Last night whilst (oh yes, whilst) brushing my teeth, I had an epiphany. I realized that instead of re-installing Linux on a new USB stick, I could use dd to duplicate one USB stick onto another. I tried it, and sure enough, it works almost perfectly. I say almost because there was one minor problem that I will get to in a minute. Firstly though…​ The command dd is used for making bit-for-bit duplicates or data. In this case, we’re duplicating the exact bits on one device (a USB stick) to another device (another USB stick). You can actually use dd to duplicate most Linux ISO installation files onto a USB stick as well. It works very similarly to burning a CD. Now that that’s explained, here’s the command I used.

Assuming my source USB stick is at /dev/sdb and my destination stick is at /dev/sdc (partitions don’t matter here because we’re duplication the entire drive, not just one partition).

dd if=/dev/sda of=/dev/sdb

(The if is the "input file" and of is the "output file") That will likely take a while. For me it ran at 2.3 megabytes per second. Yours might run a bit slower as my destination USB stick has an average write speed of 25 MBps which is a bit higher than typical USB sticks (many thanks to Newegg for the great price). On the flip side, my source usb stick was starting to fail, so it might go way faster. I’m not really sure.
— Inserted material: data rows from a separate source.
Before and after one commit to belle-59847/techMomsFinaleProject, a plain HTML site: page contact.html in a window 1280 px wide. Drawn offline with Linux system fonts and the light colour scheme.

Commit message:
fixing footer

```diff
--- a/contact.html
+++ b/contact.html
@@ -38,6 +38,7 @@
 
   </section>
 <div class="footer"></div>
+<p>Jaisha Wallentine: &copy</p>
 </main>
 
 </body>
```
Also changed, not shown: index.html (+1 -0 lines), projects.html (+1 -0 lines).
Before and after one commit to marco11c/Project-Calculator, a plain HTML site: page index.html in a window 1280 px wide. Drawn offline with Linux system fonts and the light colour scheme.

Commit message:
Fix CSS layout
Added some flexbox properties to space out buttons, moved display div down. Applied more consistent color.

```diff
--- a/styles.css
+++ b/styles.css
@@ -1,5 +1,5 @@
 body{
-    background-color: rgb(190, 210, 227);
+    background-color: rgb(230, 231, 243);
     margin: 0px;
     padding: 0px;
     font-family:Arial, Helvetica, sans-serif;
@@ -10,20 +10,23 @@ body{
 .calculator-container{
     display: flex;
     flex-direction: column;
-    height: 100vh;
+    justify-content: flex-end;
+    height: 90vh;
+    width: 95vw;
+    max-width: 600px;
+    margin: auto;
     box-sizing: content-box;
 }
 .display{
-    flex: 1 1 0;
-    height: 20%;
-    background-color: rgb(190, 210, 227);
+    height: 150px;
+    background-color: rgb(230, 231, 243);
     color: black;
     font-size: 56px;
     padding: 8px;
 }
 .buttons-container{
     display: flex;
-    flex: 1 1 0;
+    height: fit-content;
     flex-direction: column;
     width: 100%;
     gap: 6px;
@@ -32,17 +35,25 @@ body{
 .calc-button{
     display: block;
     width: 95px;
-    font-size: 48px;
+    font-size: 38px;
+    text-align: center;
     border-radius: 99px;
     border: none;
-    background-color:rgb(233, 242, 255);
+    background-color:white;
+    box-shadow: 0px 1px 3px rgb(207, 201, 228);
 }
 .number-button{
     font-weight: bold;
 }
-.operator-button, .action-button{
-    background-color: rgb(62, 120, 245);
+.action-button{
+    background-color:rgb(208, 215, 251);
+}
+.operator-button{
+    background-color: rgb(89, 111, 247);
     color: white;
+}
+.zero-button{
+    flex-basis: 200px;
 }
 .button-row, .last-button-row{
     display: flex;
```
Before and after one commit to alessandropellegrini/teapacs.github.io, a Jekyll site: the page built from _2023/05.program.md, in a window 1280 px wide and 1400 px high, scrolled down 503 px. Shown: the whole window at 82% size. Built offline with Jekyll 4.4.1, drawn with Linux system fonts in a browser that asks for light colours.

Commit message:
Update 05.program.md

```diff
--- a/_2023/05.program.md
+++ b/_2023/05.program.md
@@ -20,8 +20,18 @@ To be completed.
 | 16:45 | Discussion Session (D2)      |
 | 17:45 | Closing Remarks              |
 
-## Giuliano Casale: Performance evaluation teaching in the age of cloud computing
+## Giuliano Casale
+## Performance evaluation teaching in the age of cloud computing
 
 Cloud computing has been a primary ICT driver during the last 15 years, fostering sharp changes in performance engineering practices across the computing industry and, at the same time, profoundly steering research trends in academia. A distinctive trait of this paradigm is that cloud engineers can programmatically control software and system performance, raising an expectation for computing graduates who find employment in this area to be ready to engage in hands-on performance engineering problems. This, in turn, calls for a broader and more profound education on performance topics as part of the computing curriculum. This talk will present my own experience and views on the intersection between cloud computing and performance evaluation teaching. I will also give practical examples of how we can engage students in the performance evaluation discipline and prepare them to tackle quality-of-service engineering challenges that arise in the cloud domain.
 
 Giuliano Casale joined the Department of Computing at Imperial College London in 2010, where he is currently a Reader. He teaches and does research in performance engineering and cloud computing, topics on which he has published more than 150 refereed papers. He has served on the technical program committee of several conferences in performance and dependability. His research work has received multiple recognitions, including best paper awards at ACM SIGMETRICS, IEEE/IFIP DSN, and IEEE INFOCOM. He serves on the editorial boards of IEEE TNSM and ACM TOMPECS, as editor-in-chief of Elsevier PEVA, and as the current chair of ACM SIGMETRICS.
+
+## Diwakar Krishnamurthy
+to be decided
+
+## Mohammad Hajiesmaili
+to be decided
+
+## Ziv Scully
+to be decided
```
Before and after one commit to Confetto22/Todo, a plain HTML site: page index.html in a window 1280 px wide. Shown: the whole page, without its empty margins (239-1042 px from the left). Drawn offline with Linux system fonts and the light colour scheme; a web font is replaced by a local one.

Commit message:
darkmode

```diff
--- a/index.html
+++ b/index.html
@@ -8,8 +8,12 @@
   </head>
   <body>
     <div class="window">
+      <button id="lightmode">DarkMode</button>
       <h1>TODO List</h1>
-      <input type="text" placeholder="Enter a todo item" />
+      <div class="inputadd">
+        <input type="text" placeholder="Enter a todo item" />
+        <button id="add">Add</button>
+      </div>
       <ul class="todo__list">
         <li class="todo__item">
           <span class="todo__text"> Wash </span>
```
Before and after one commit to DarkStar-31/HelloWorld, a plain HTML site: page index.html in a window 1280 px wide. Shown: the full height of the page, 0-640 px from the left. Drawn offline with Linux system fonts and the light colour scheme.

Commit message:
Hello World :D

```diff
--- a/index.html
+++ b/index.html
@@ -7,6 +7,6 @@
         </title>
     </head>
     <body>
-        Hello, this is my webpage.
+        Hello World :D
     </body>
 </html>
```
Okay, now that one issue I had.

Two different 8 gigabyte USB sticks (that’s what I used) are likely not going to have the exact same amount of space on them. If your destination USB stick is even slightly smaller than your source disk, you’ll miss some data due to the disk being full (in the case of dd, even empty space has bits in it that get transferred). This will cause problems for you because the filesystem will say that it starts here and ends there, when the actual partition ends earlier than expected. While this likely won’t cause issues for you other than your machine complaining about it, it could result in some data loss. Either way, the way we get around this issue is really simple. Once you’ve duplicated your USB stick and booted the new one, you should see the following error:

The filesystem size (according to the superblock) is derpderpderp blocks The
physical size of the device is blerdibler blocks
Either the superblock or the partition table is likely to be corrupt!

Just run this command and it should solve your issue

resize2fs /dev/sd-lastpartition

In my case that command was resize2fs /dev/sdb4 (my /home partition).

May there be utility USB sticks for all!